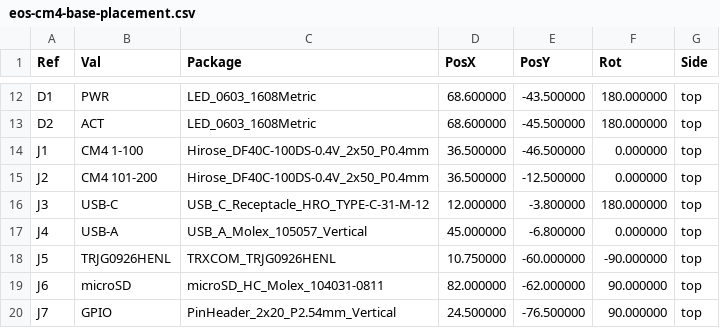
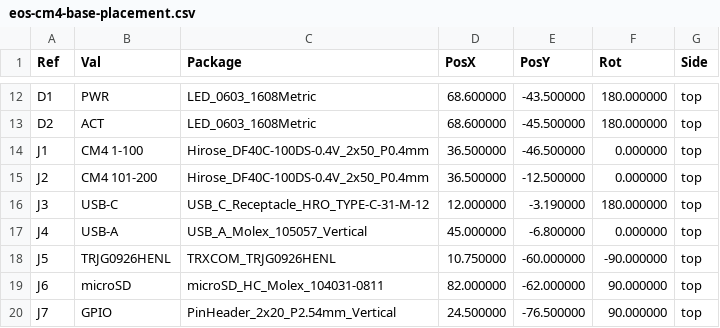
Before and after one commit to Kartikey1306/eCAD-Hardware-Products, a CSV file: boards/eos/eos-cm4-base/fab/eos-cm4-base-placement.csv, drawn as a sheet; only a part is shown, gaps mark what is left out.

Commit message:
fix(boards): USB-C at HRO's edge distance on EoS CM4 Base and EoS ESP32 DevKit
Both now place their HRO TYPE-C-31-M-12 at design.USB_C_EDGE (3.19 mm from
the edge it faces), as the first four boards do since d6baf98: at 3.8 mm the
shell's face sat 0.15 mm behind the board edge, so a plug's overmold could
meet the board before the plug seated.

Rebuilt: EoS CM4 Base ERC 0, DRC errors 0, unconnected 0, parity 0, 4 DRC
warnings; EoS ESP32 DevKit the same with 8 warnings, as before.

```diff
--- a/boards/eos/eos-cm4-base/fab/eos-cm4-base-placement.csv
+++ b/boards/eos/eos-cm4-base/fab/eos-cm4-base-placement.csv
@@ -15,3 +15,3 @@ Ref,Val,Package,PosX,PosY,Rot,Side
 "J2","CM4 101-200","Hirose_DF40C-100DS-0.4V_2x50_P0.4mm",36.500000,-12.500000,0.000000,top
-"J3","USB-C","USB_C_Receptacle_HRO_TYPE-C-31-M-12",12.000000,-3.800000,180.000000,top
+"J3","USB-C","USB_C_Receptacle_HRO_TYPE-C-31-M-12",12.000000,-3.190000,180.000000,top
 "J4","USB-A","USB_A_Molex_105057_Vertical",45.000000,-6.800000,0.000000,top
```
Also changed, not shown: boards/eos/eos-esp32-devkit/fab/eos-esp32-devkit-placement.csv, 53 other files.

◆ ◆ ◆ ◆ ◆

◆ Task to carry out
From the listing above, print every entry precisely and drop the pictures.

◆ Task answer
Before and after one commit to Kartikey1306/eCAD-Hardware-Products, a CSV file: boards/eos/eos-cm4-base/fab/eos-cm4-base-placement.csv, drawn as a sheet; only a part is shown, gaps mark what is left out.

Commit message:
fix(boards): USB-C at HRO's edge distance on EoS CM4 Base and EoS ESP32 DevKit
Both now place their HRO TYPE-C-31-M-12 at design.USB_C_EDGE (3.19 mm from
the edge it faces), as the first four boards do since d6baf98: at 3.8 mm the
shell's face sat 0.15 mm behind the board edge, so a plug's overmold could
meet the board before the plug seated.

Rebuilt: EoS CM4 Base ERC 0, DRC errors 0, unconnected 0, parity 0, 4 DRC
warnings; EoS ESP32 DevKit the same with 8 warnings, as before.

```diff
--- a/boards/eos/eos-cm4-base/fab/eos-cm4-base-placement.csv
+++ b/boards/eos/eos-cm4-base/fab/eos-cm4-base-placement.csv
@@ -15,3 +15,3 @@ Ref,Val,Package,PosX,PosY,Rot,Side
 "J2","CM4 101-200","Hirose_DF40C-100DS-0.4V_2x50_P0.4mm",36.500000,-12.500000,0.000000,top
-"J3","USB-C","USB_C_Receptacle_HRO_TYPE-C-31-M-12",12.000000,-3.800000,180.000000,top
+"J3","USB-C","USB_C_Receptacle_HRO_TYPE-C-31-M-12",12.000000,-3.190000,180.000000,top
 "J4","USB-A","USB_A_Molex_105057_Vertical",45.000000,-6.800000,0.000000,top
```
Also changed, not shown: boards/eos/eos-esp32-devkit/fab/eos-esp32-devkit-placement.csv, 53 other files.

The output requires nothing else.